Locally created content must be in familiar languages, which is often an issue in African countries whose populations are not always comfortable in the official government language. This impacts social media, health and business communications, mobile banking and government e-services, as not everyone speaks the government language.
While many Africans can communicate in multiple African languages, day-to-day communication is done in each community’s native language which is more adequate for expressing nuance and the complex ideas that are inherent to their cultural traditions.
We hope the use of Kigelia will help promote literacy and commerce in Africa, as well as the creation of rich and relevant local content which is essential to increasing the availability of important resources online.

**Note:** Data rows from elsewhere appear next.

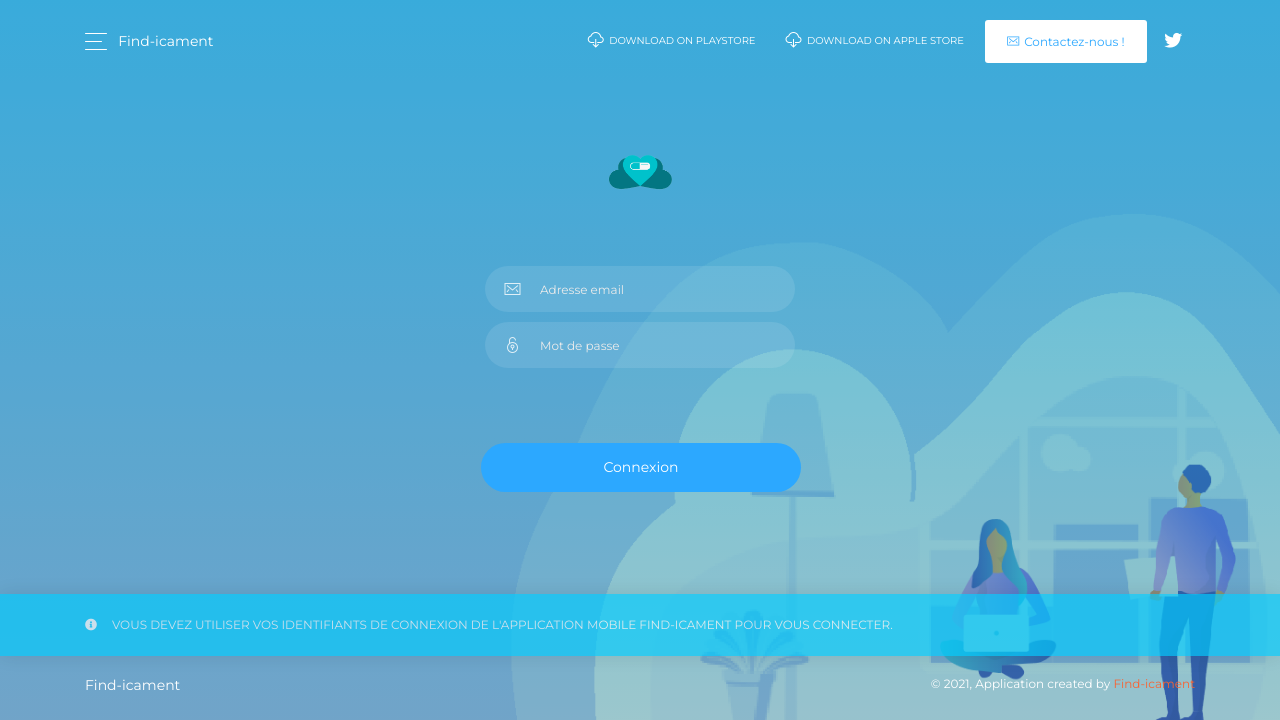
Repository: sdeschaepmeester/samanthawebsite
Page: /login-page
An editor plug-in stored every save of this project. The page is shown before and after the next save, followed by the edit.
The browser window is 1280 px wide. The pictures show the whole page.
The project was rebuilt for these pictures with package versions that can differ from the ones it lists, and the page was loaded fresh each time. Also part of the build but not shown: src/assets/demo/nucleo-icons-page-styles.css, src/components/Navbars/IndexNavbar.js, src/components/Headers/IndexHeader.js, src/components/Footers/DarkFooter.js, src/views/index-sections/Images.js, src/views/index-sections/Introduction.js, src/views/index-sections/BasicElements.js, src/views/index-sections/Navbars.js and 20 more.

Above is the page before, as saved 2021-06-01 12:09:10.

After the next save:
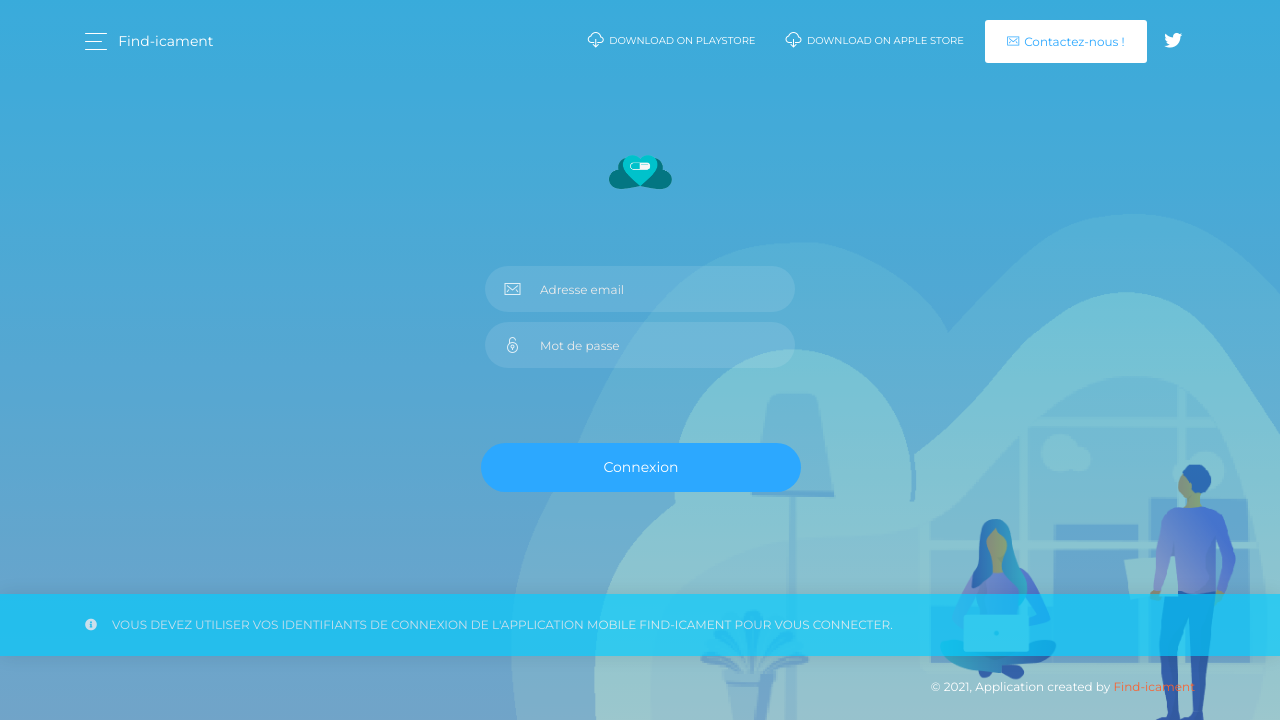
Saved 23 s later.
--- a/src/components/Footers/TransparentFooter.js
+++ b/src/components/Footers/TransparentFooter.js
@@ -8,13 +8,6 @@ function TransparentFooter() {
   return (
     <footer className="footer">
       <Container>
-        <nav>
-          <ul>
-            <li>
-                Find-icament
-            </li>
-          </ul>
-        </nav>
         <div className="copyright" id="copyright">
           © {new Date().getFullYear()}, Application created by{" "}
           <a
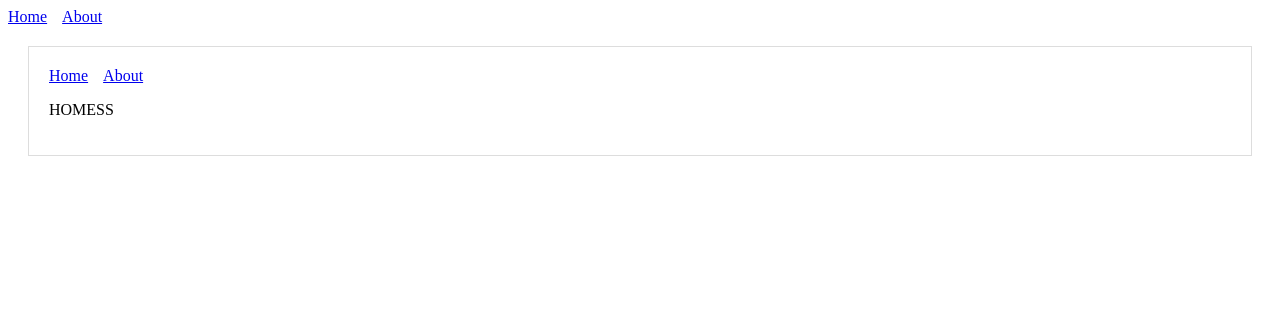
Repository: sivaraj-v/nextJs
Page: /
These files come from the project's save history. The page is drawn as it stood at one moment and after the next save; the edit follows.
The browser window is 1280 px wide. The pictures show the whole page.
The project was rebuilt for these pictures with package versions that can differ from the ones it lists, and the page was loaded fresh each time. The framework's server and built-in components were replaced by stand-ins that run in the browser.

Above is the page before, as saved 2017-10-11 12:15:45.

After the next save:
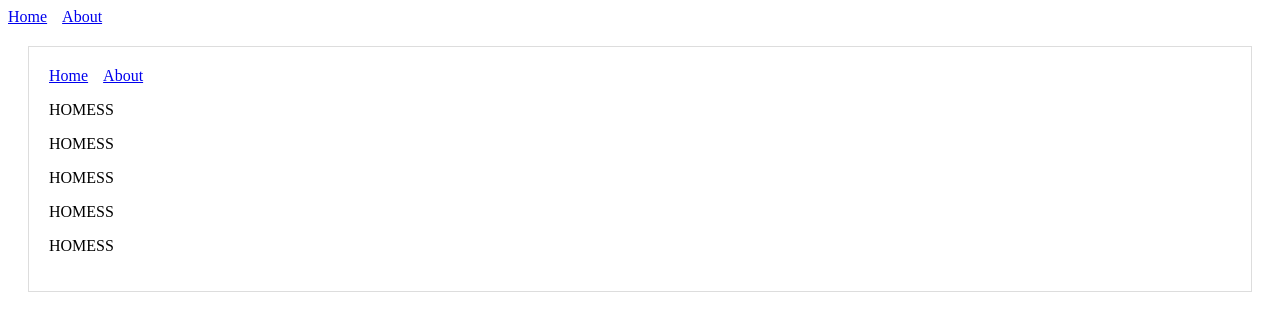
Saved 12 s later.
--- a/pages/index.js
+++ b/pages/index.js
@@ -16,6 +16,10 @@ const Index = () => (
     <Header />
     <Layout>
       <p>HOMESS</p>
+      <p>HOMESS</p>
+      <p>HOMESS</p>
+      <p>HOMESS</p>
+      <p>HOMESS</p>
     </Layout>
   </div>
 );
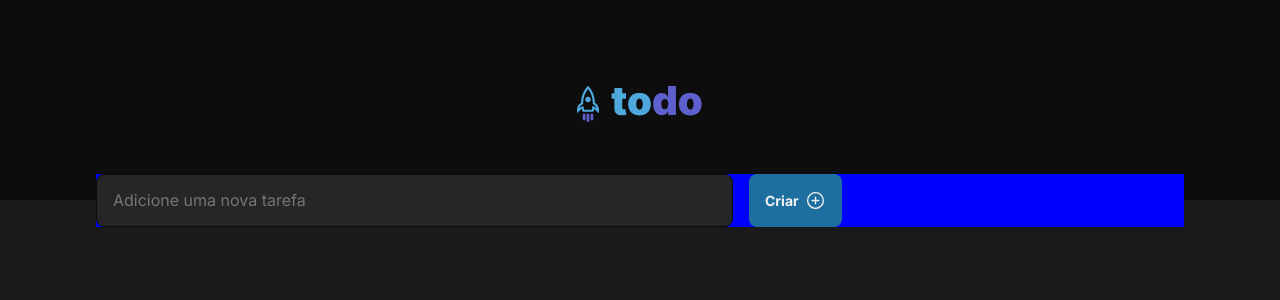
Repository: viniimartins/ToDoListROCKETSEAT
Page: /
An editor plug-in stored every save of this project. The page is shown before and after the next save, followed by the edit.
The browser window is 1280 px wide. The pictures show the whole page.
The project was rebuilt for these pictures with package versions that can differ from the ones it lists, and the page was loaded fresh each time. Also part of the build but not shown: vite.config.ts.

Above is the page before, as saved 2023-05-05 15:16:09.

After the next save:
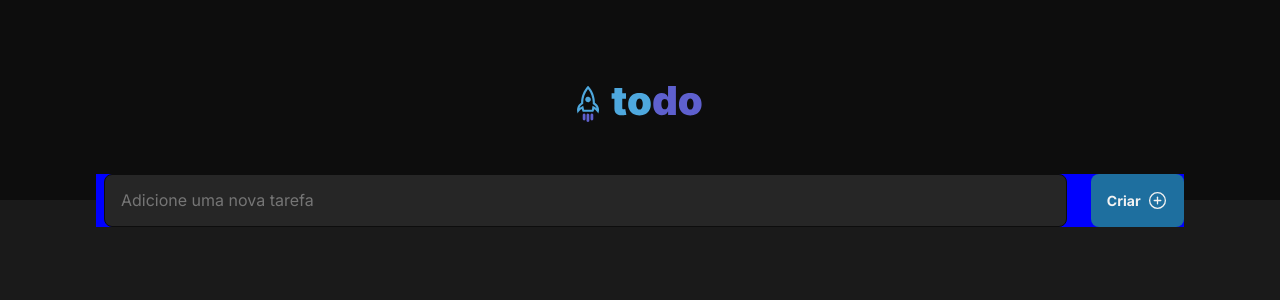
Saved 89 s later.
--- a/src/Components/AddTask.module.css
+++ b/src/Components/AddTask.module.css
@@ -15,6 +15,8 @@
   font-weight: 400;
   font-size: 1rem;
   background-color: var(--gray-500);
+  flex: 1;
+  margin: 0 8px;
 }
 
 .Button {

Most widespread digital renderings of African scripts are limited in scope, often functioning poorly and consisting of only one font. They often have poorly rendered glyphs resulting from insufficient research, and they also suffer from the oversimplification of complex and nuance-rich forms. This graphic reduction leads to a mechanical sterility that renders invisible the humanity and cultural richness behind each script. With the design of Kigelia, we wanted to restore this warmth and humanity by designing the typefaces through prolonged research, the study of original manuscripts, and productive dialogues with members of the language communities that use the scripts. We managed to develop a form strategy that takes into account the historical forms of these scripts as well as the technical restrictions of mobile device screens.
We’re delighted to welcome Microsoft as the first licensee of the Kigelia typeface family.
Research, Design & Production:
We strove to attain accuracy in the form and functionality of Kigelia, and we are very grateful for the guidance and information provided during those efforts by the following scholars, linguists, researchers, literacy activists, type designers and institutions:
iOS and Android testing devices generously procured or provided by George LaRou, Abby Labonville, Nicole Thiel, Tim McCreight and Matthieu Cheminée.
Kigelia microsite: Steve Bowden, Steven Howard, Adam LaCasse
JamraPatel is the design studio of Mark Jamra and Neil Patel. With 40 years of combined experience in type design, we enjoy creating innovative type systems with multiple scripts for use in under-supported language communities in the U.S. and abroad. Our process involves extensive research, dialogues with authoritative experts, and doing what is necessary to create useful designs that are respectful of the needs and culture of each specific language community.